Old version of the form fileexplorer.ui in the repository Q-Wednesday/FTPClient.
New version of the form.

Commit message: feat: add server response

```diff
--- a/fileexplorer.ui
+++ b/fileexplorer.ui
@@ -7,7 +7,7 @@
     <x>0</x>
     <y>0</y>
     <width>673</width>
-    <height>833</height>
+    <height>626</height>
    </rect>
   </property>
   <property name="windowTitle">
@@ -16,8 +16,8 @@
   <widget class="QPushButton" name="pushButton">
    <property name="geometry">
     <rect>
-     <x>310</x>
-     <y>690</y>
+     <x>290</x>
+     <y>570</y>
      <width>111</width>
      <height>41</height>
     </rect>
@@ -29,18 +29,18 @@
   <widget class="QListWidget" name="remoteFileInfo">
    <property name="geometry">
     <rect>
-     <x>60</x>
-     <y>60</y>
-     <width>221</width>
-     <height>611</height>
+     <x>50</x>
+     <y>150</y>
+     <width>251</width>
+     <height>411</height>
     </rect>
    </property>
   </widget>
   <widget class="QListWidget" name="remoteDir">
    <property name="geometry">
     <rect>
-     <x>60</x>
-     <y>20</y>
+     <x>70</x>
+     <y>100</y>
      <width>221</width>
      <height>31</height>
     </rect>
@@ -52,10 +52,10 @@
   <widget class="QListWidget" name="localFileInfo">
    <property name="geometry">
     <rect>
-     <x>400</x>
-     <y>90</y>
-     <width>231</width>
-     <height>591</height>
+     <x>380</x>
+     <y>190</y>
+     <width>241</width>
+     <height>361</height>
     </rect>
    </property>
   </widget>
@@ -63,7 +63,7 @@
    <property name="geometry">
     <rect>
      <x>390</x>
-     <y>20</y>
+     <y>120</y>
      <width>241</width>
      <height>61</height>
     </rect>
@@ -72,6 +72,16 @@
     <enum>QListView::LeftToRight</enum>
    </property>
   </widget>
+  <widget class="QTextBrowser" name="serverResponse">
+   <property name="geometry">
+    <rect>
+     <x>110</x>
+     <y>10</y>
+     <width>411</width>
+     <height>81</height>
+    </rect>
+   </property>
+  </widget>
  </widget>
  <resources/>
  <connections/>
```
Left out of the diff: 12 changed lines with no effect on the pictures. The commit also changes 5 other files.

──────

→ To do
Every record in the listing above is to be copied exactly.

→ Output of the task
Old version of the form fileexplorer.ui in the repository Q-Wednesday/FTPClient.
New version of the form.

Commit message: feat: add server response

```diff
--- a/fileexplorer.ui
+++ b/fileexplorer.ui
@@ -7,7 +7,7 @@
     <x>0</x>
     <y>0</y>
     <width>673</width>
-    <height>833</height>
+    <height>626</height>
    </rect>
   </property>
   <property name="windowTitle">
@@ -16,8 +16,8 @@
   <widget class="QPushButton" name="pushButton">
    <property name="geometry">
     <rect>
-     <x>310</x>
-     <y>690</y>
+     <x>290</x>
+     <y>570</y>
      <width>111</width>
      <height>41</height>
     </rect>
@@ -29,18 +29,18 @@
   <widget class="QListWidget" name="remoteFileInfo">
    <property name="geometry">
     <rect>
-     <x>60</x>
-     <y>60</y>
-     <width>221</width>
-     <height>611</height>
+     <x>50</x>
+     <y>150</y>
+     <width>251</width>
+     <height>411</height>
     </rect>
    </property>
   </widget>
   <widget class="QListWidget" name="remoteDir">
    <property name="geometry">
     <rect>
-     <x>60</x>
-     <y>20</y>
+     <x>70</x>
+     <y>100</y>
      <width>221</width>
      <height>31</height>
     </rect>
@@ -52,10 +52,10 @@
   <widget class="QListWidget" name="localFileInfo">
    <property name="geometry">
     <rect>
-     <x>400</x>
-     <y>90</y>
-     <width>231</width>
-     <height>591</height>
+     <x>380</x>
+     <y>190</y>
+     <width>241</width>
+     <height>361</height>
     </rect>
    </property>
   </widget>
@@ -63,7 +63,7 @@
    <property name="geometry">
     <rect>
      <x>390</x>
-     <y>20</y>
+     <y>120</y>
      <width>241</width>
      <height>61</height>
     </rect>
@@ -72,6 +72,16 @@
     <enum>QListView::LeftToRight</enum>
    </property>
   </widget>
+  <widget class="QTextBrowser" name="serverResponse">
+   <property name="geometry">
+    <rect>
+     <x>110</x>
+     <y>10</y>
+     <width>411</width>
+     <height>81</height>
+    </rect>
+   </property>
+  </widget>
  </widget>
  <resources/>
  <connections/>
```
Left out of the diff: 12 changed lines with no effect on the pictures. The commit also changes 5 other files.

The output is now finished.